The [Trump administration's] proposals don't call for constant monitoring once someone is in the country. It seems like [Saipov, the NYC attacker] became much more radical relatively recently. So the ideas on the table don't seem particularly relevant to this attack.
This is a movement that historically has been highly divided. One thing Osama had been doing is trying to be a unifier. He was very comfortable working with people who agreed with him on one issue and disagreed with him on five. Toward the end of his life, a lot of what he was trying to do was to get groups to work together.
What do you do when your allies [like Pakistan] are part of the problem? The desire to turn our backs on these people is there, but then you worry that terrorists will have more operational freedom and it will cost you more in the long run.
The [Barcelona] attacks, to me, show both the strengths and weaknesses. The strengths are obviously that [the Islamic State] has an array of supporters, especially in Europe, that it can call upon to do attacks.
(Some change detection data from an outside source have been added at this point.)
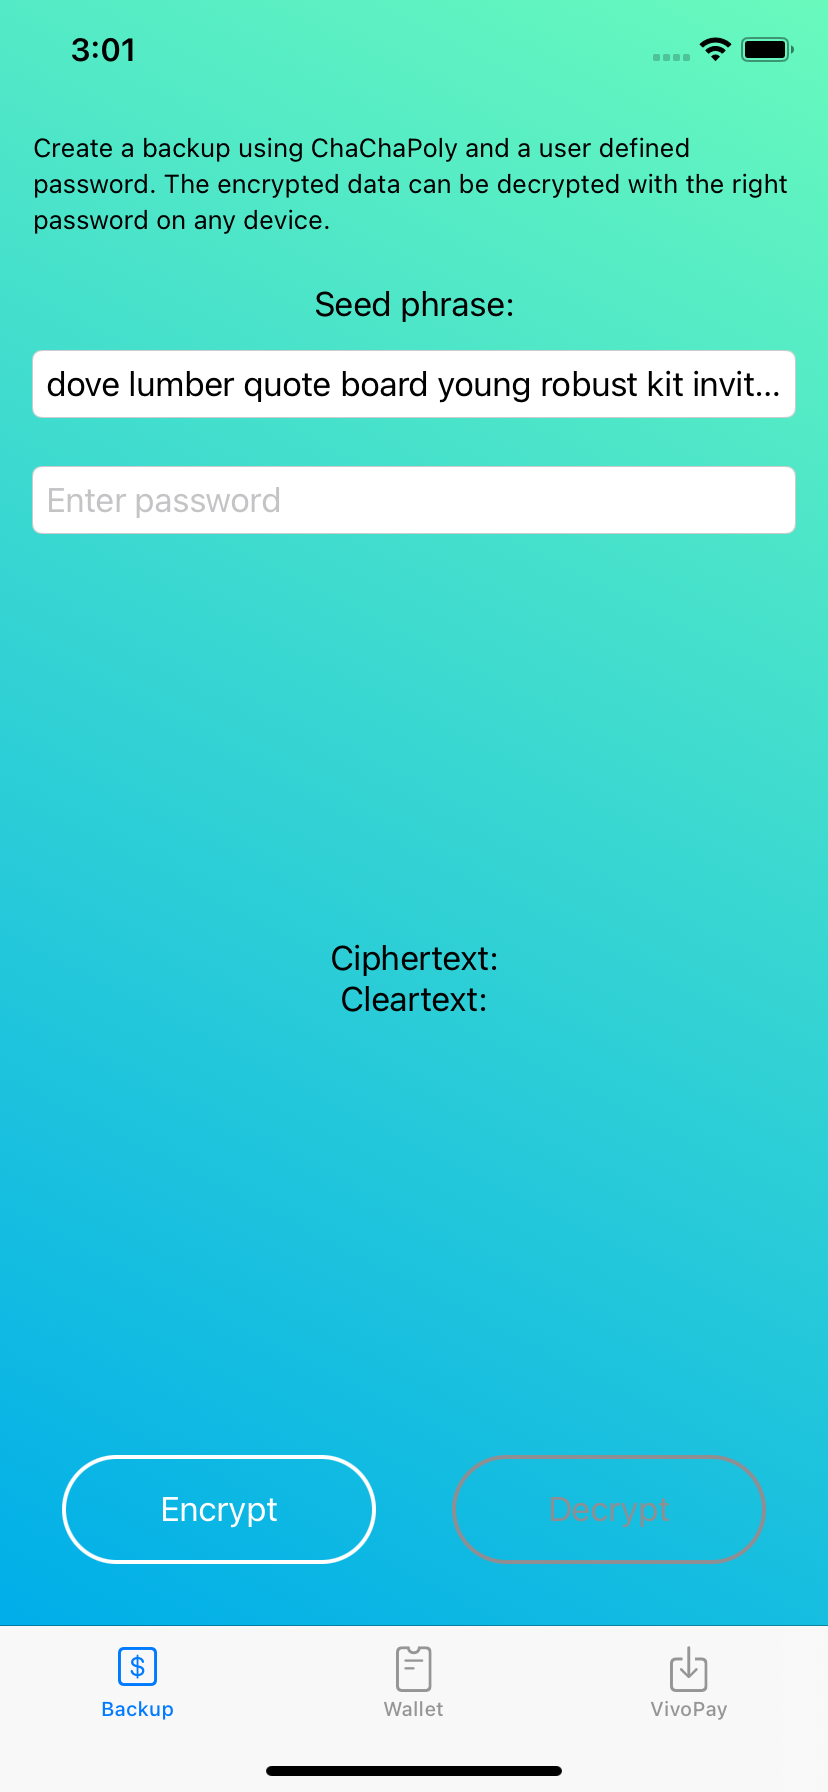
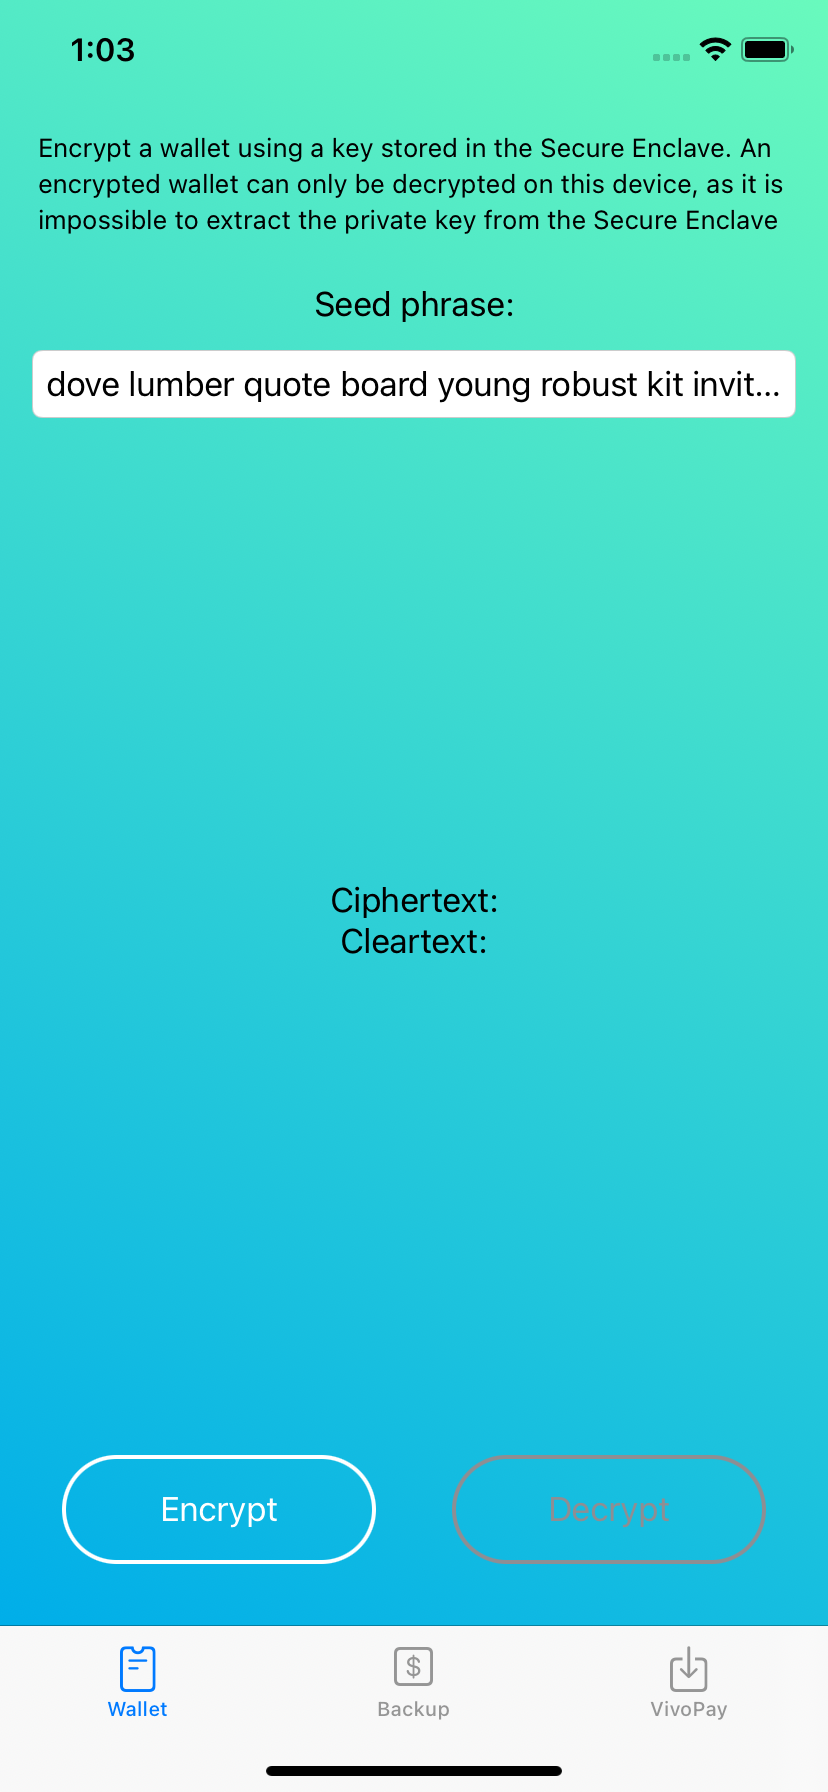
Update screenshot, switch tabs

diff --git a/Shared/ContentView.swift b/Shared/ContentView.swift
@@ -25,16 +25,16 @@ struct ContentView: View {
     var body: some View {
         
         TabView {
-            BackupView(mnemonic: $plaintext)
-                .tabItem {
-                    Image(systemName: "dollarsign.square")
-                    Text("Backup")
-                }
             WalletView(mnemonic: $plaintext)
                 .tabItem {
                     Image(systemName: "wallet.pass")
                     Text("Wallet")
                 }
+            BackupView(mnemonic: $plaintext)
+                .tabItem {
+                    Image(systemName: "dollarsign.square")
+                    Text("Backup")
+                }            
             DownloadAppView()
                 .tabItem {
                     Image(systemName: "square.and.arrow.down")

diff --git a/README.md b/README.md
@@ -1,7 +1,7 @@
 # VivoPayEncryption
 Source code and demo of the encryption used in VivoPay to store and backup wallets.
 
-![screenshot of VivoEncryption](readme/screenshot.png)
+![screenshot of VivoEncryption](readme/screenshot.png | width=400)
 
 ## Features 
 - Demonstrates how VivoPay encrypts the wallet on disk using the Secure Enclave (AES-GCM).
The weakness, though, is that it has had difficulty doing more sophisticated operations.